To best manage risks across business processes that are running in productive SAP installations and custom applications, you can rely on multiple threat and vulnerability management functions built into the SAP NetWeaver platform. These features include virus protection, secure message exchanges for end-to-end security and secure interoperability, built-in output validation in Web Dynpro UI frameworks, options for integration in secured networks, and distributed process auditing. The specific solutions that enable these functions include standards-based solutions — like WSS, XML encryption, XML signatures, and SSO tokens — and are complemented with partner products integrated into the SAP application via certifiable APIs.

Another requirement for compliance and application governance is, of course, auditing. Auditing solutions predominantly rely on a centralized component — like SAP NetWeaver ID Management or SAP’s Computing Center Management System (CCMS) — for aggregating local audit records from distributed application processes. CCMS offers a certifiable interface for further audit log aggregation.
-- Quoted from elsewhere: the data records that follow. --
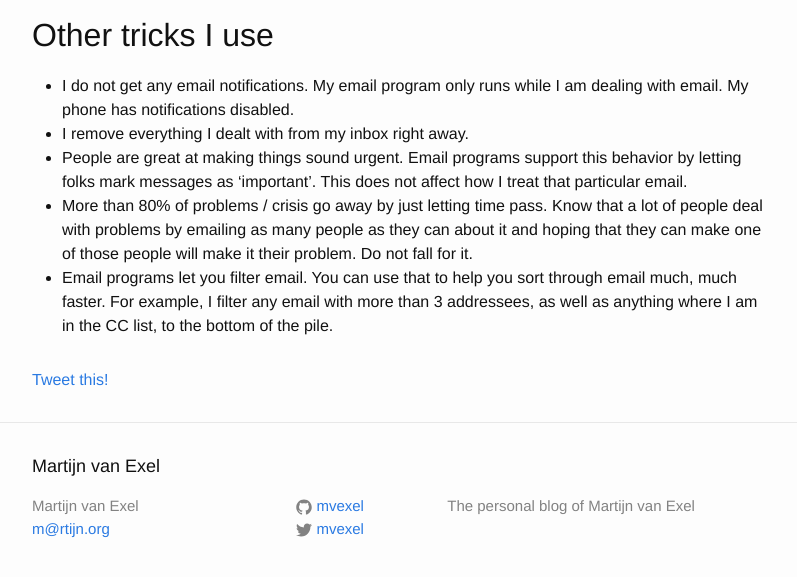
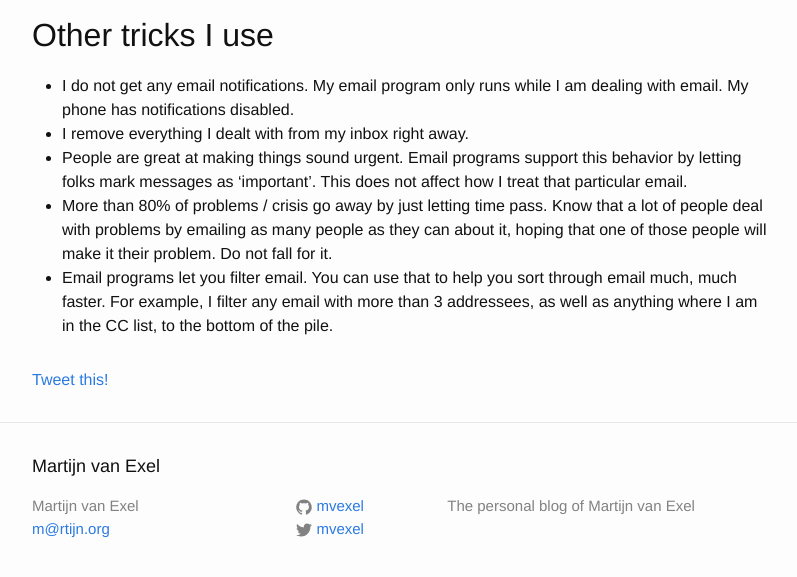
Before and after one commit to openbrian/mvexel.github.io, a Jekyll site: the page built from _posts/2016-02-11-how-to-deal-with-email.md, in a window 1280 px wide and 900 px high, scrolled down 2348 px, cut to the strip 300-877 px from the top of the window. Shown: the whole strip, without its empty margins (238-1035 px from the left). Built offline with Jekyll 4.4.1, drawn with Linux system fonts in a browser that asks for light colours; a script that is not in the unit is left out; comment, search, counter and statistics services are not loaded.

Commit message:
sentence improvement

```diff
--- a/_posts/2016-02-11-how-to-deal-with-email.md
+++ b/_posts/2016-02-11-how-to-deal-with-email.md
@@ -38,5 +38,5 @@ The box 2 and 3 emails I flag, and I respond to them later in the day, in my sec
 * I do not get any email notifications. My email program only runs while I am dealing with email. My phone has notifications disabled.
 * I remove everything I dealt with from my inbox right away.
 * People are great at making things sound urgent. Email programs support this behavior by letting folks mark messages as 'important'. This does not affect how I treat that particular email.
-* More than 80% of problems / crisis go away by just letting time pass. Know that a lot of people deal with problems by emailing as many people as they can about it and hoping that they can make one of those people will make it their problem. Do not fall for it.
+* More than 80% of problems / crisis go away by just letting time pass. Know that a lot of people deal with problems by emailing as many people as they can about it, hoping that one of those people will make it their problem. Do not fall for it.
 * Email programs let you filter email. You can use that to help you sort through email much, much faster. For example, I filter any email with more than 3 addressees, as well as anything where I am in the CC list, to the bottom of the pile.
```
Please note that, due to limited standardization around the exchange of auditing records, auditing solutions often need to be complemented with proprietary solutions.

Conclusion and Outlook

SOA governance can be a daunting topic, but it is critical to the success of your SOA initiatives. And within an SOA governance plan, we strongly advise a dedicated security effort. We’ve now armed you with a solid framework of ideas and actions to consider as you secure your business processes and properly govern your SOA activities.

SAP is dedicated to providing security solutions to help you ensure the integrity of your business processes. Upcoming releases of SAP NetWeaver will provide additional standards-based security functionality by continuously embracing mature industry standards to enable secure interoperability and boost the return on your investment in software solutions.

For more information about SOA governance and security, please visit www.sdn.sap.com/irj/sdn/security.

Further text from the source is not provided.